(Content revision data)
━━━━━━━━━━

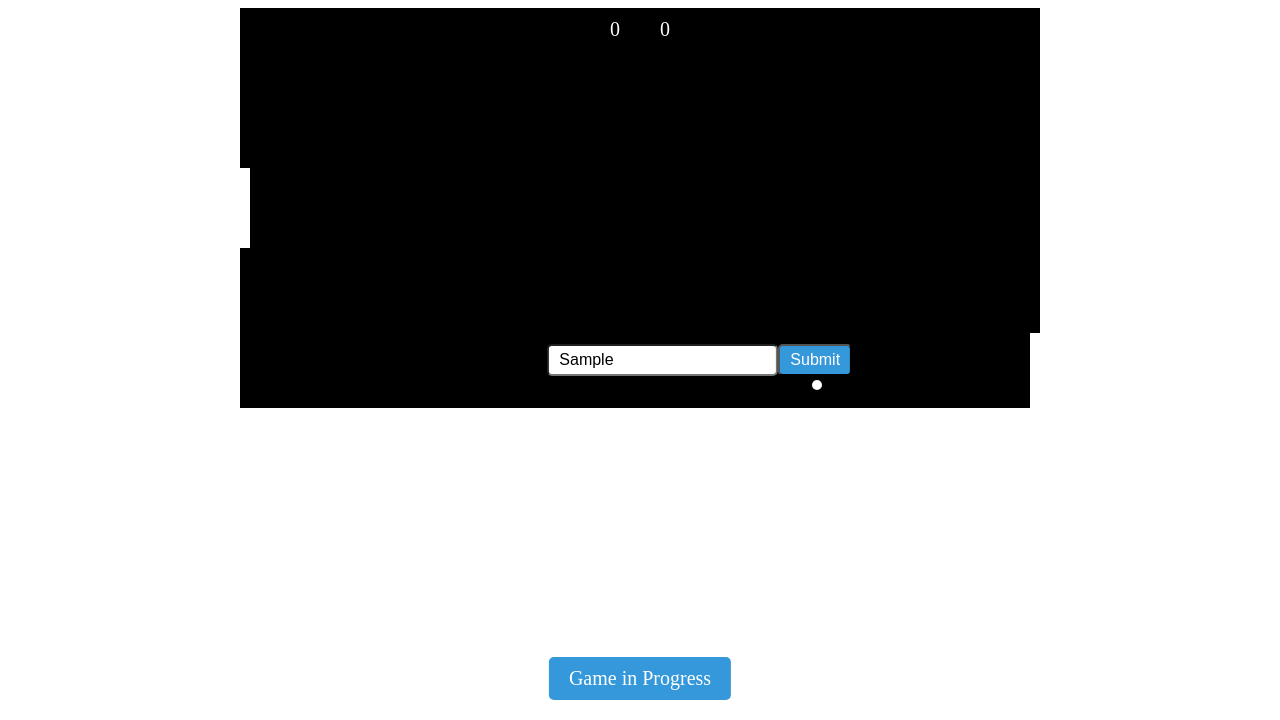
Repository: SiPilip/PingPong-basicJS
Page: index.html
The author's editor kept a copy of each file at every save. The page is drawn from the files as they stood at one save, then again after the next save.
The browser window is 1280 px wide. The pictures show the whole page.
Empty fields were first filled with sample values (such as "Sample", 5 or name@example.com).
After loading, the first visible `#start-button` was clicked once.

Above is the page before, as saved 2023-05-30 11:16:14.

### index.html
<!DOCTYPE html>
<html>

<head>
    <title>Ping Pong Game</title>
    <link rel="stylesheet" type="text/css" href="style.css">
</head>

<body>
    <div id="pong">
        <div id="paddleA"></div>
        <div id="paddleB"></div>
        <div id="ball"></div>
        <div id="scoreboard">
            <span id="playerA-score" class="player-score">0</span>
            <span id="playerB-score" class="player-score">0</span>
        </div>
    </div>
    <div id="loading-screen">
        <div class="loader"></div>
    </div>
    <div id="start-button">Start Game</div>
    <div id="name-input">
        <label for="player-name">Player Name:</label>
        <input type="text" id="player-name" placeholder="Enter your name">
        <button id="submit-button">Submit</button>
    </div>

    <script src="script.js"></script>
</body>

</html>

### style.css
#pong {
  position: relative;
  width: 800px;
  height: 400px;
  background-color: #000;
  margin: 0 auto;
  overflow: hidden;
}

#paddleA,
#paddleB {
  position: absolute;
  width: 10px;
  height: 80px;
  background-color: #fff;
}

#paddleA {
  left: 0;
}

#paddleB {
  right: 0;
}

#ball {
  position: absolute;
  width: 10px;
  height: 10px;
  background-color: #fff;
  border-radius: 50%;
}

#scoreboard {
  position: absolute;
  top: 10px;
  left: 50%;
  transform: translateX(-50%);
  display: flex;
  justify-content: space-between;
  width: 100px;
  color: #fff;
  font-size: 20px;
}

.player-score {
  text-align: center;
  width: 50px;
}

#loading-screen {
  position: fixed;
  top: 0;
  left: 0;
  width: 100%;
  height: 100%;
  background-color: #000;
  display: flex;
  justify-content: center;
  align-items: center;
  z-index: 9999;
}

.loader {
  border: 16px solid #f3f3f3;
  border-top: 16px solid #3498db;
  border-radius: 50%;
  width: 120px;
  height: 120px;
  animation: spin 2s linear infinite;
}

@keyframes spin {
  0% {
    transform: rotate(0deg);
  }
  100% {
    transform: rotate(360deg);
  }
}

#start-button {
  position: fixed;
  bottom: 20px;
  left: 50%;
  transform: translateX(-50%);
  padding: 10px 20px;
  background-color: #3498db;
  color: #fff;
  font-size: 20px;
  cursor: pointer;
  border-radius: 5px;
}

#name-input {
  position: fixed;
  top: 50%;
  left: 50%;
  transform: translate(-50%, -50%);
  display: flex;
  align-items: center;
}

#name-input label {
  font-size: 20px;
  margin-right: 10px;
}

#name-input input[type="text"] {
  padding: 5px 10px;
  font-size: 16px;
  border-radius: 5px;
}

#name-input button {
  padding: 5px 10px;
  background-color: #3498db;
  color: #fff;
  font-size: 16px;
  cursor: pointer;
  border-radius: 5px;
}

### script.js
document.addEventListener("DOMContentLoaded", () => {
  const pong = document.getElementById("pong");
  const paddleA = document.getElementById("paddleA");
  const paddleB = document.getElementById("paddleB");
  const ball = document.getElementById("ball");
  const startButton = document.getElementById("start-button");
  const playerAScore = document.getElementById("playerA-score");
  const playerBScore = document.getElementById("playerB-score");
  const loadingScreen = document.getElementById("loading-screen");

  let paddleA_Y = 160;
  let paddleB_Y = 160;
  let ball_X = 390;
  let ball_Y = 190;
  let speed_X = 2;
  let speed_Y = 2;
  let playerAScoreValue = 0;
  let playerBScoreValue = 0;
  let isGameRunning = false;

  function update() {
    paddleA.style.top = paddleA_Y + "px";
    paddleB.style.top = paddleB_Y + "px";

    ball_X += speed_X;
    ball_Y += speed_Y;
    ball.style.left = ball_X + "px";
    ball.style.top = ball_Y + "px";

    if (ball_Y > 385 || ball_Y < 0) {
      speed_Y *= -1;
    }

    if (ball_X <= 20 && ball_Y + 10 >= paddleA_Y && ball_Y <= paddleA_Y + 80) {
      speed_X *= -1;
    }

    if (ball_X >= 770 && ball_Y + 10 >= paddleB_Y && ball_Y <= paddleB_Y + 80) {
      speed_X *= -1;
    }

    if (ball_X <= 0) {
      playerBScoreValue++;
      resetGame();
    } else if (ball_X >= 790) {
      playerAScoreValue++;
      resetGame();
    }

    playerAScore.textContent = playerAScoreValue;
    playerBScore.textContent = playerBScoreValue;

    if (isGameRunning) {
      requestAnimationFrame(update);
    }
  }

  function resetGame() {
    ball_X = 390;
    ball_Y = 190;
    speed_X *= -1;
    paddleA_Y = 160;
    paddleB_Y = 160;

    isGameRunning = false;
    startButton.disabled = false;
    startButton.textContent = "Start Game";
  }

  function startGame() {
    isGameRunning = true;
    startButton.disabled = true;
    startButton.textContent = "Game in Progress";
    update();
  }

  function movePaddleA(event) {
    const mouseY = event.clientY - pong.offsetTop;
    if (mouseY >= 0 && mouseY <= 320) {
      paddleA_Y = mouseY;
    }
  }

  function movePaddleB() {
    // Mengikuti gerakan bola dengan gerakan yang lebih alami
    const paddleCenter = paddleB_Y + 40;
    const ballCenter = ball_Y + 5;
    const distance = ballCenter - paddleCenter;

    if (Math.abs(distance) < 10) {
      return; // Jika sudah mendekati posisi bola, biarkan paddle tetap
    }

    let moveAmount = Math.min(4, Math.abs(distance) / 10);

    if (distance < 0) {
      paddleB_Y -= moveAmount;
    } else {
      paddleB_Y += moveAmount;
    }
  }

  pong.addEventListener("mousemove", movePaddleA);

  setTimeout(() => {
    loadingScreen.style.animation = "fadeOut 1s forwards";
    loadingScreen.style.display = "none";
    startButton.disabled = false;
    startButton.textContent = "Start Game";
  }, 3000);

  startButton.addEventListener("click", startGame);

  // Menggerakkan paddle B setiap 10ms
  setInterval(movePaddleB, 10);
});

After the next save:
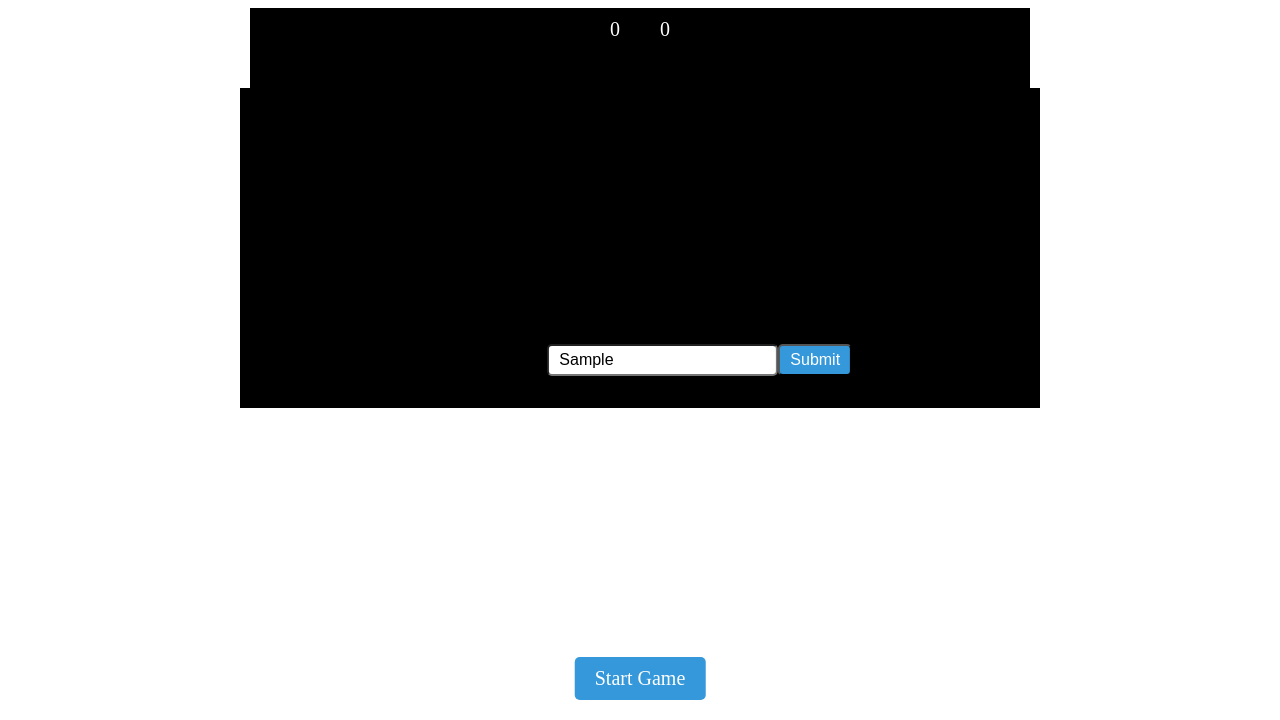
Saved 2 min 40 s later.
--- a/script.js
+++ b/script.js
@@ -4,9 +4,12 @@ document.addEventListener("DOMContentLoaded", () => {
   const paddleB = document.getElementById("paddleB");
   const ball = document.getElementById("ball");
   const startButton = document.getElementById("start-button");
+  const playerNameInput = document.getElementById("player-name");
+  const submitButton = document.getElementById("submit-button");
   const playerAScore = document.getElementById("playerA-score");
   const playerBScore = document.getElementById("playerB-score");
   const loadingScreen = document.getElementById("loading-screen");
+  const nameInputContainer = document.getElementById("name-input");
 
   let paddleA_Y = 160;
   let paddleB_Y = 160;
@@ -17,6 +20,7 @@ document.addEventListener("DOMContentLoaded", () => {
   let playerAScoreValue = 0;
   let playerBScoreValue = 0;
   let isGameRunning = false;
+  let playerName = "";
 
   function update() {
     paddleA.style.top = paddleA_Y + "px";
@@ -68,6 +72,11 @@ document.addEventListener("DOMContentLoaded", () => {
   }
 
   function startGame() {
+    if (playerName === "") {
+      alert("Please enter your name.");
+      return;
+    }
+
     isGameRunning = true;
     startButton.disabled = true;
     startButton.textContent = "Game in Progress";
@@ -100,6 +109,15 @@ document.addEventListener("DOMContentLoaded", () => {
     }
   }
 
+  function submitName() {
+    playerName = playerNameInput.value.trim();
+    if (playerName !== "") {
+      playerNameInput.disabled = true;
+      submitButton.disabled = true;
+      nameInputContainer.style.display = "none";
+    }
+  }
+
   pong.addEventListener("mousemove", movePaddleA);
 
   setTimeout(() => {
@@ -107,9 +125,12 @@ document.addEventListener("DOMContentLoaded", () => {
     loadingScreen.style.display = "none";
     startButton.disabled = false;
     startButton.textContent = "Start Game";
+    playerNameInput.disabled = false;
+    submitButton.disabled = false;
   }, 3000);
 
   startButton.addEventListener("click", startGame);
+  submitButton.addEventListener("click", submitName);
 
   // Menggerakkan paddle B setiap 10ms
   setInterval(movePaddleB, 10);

━━━━━━━━━━

• _HOW TO COMPLETE THIS TASK_: Look through the entries and copy every line in which the string "index" appears.

• _SOLUTION_:
Page: index.html
### index.html
  z-index: 9999;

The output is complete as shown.